[Items listed in a dataset]
+===+

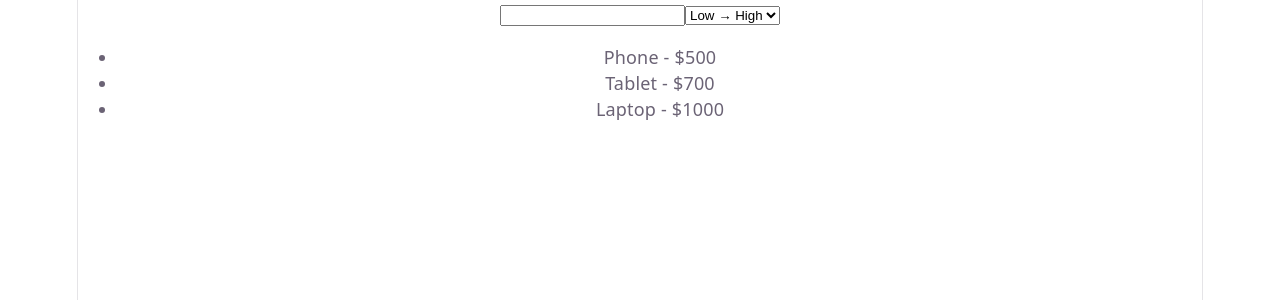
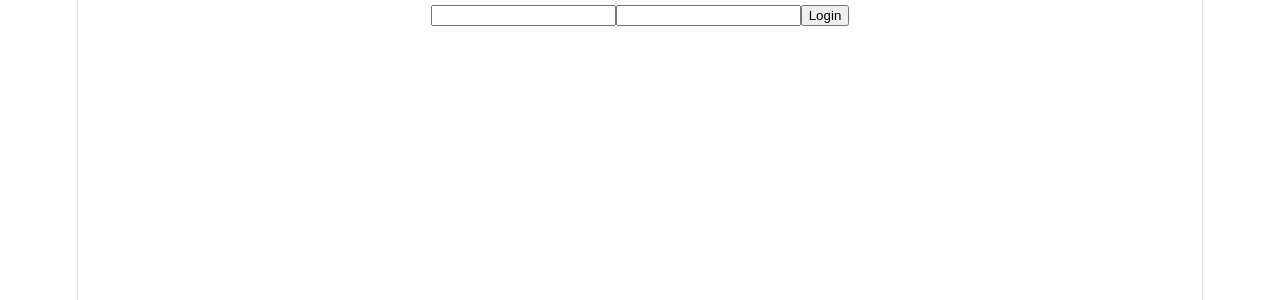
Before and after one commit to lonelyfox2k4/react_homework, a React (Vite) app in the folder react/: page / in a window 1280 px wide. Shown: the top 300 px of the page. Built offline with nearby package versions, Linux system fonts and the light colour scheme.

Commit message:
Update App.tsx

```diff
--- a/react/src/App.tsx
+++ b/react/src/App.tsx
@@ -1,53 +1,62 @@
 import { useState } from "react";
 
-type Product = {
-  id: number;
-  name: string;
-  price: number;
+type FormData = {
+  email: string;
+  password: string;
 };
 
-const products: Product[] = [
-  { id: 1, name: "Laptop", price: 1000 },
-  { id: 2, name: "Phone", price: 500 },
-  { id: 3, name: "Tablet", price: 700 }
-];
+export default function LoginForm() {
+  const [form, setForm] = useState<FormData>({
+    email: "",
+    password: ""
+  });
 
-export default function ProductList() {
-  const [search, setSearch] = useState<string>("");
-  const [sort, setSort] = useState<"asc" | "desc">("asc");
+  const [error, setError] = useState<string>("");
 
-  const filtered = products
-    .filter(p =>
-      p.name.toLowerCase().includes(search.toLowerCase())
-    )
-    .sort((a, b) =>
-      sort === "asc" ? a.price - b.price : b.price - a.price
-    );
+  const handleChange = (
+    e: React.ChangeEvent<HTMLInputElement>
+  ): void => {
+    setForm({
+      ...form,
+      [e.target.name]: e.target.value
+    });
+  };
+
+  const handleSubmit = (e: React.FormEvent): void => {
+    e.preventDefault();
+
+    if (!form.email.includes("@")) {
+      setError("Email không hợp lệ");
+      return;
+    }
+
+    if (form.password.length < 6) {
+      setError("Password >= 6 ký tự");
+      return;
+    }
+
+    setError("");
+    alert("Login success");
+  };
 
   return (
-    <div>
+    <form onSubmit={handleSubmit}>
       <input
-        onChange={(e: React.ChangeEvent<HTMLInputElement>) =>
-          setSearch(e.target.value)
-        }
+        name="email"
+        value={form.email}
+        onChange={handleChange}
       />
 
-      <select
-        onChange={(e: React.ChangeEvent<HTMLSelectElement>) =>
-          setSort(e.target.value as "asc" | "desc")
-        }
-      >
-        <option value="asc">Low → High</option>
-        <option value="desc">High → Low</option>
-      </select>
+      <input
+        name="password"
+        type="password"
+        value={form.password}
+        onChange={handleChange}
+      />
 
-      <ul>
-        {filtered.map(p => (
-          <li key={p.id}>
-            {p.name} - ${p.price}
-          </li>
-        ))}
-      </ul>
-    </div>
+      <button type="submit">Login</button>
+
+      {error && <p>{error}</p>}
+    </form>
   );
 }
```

+===+

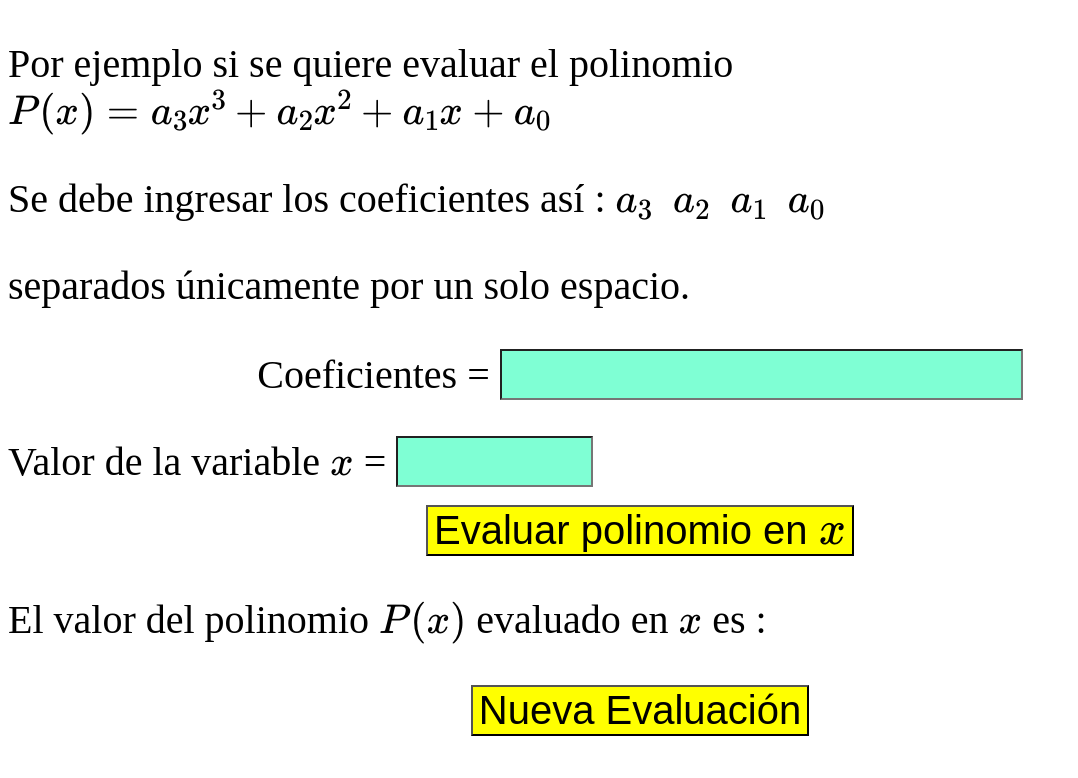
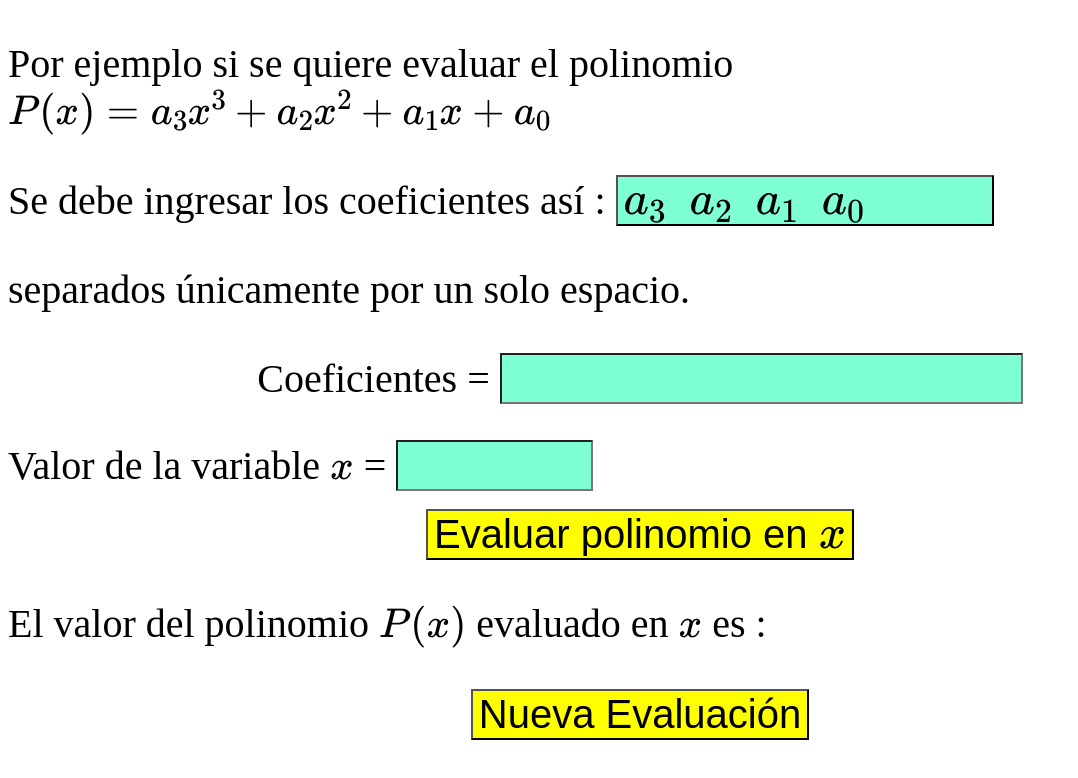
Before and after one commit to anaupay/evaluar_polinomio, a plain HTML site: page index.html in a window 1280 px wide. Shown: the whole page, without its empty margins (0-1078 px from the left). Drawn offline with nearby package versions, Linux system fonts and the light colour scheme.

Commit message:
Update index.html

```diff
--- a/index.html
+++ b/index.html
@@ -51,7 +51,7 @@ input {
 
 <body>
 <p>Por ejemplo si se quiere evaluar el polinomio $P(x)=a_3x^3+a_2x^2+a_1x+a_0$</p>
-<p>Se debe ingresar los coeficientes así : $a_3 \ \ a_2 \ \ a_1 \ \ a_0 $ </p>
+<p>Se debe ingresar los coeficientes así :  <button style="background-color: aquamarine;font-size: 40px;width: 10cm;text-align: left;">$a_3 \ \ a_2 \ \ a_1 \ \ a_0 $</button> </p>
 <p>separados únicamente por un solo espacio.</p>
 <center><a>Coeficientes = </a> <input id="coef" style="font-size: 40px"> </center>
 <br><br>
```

+===+

> _What is required_
Look through the entries above, find each line containing "value", and copy it.

> _Your response_
+      [e.target.name]: e.target.value
-          setSearch(e.target.value)
+        value={form.email}
-          setSort(e.target.value as "asc" | "desc")
-        <option value="asc">Low → High</option>
-        <option value="desc">High → Low</option>
+        value={form.password}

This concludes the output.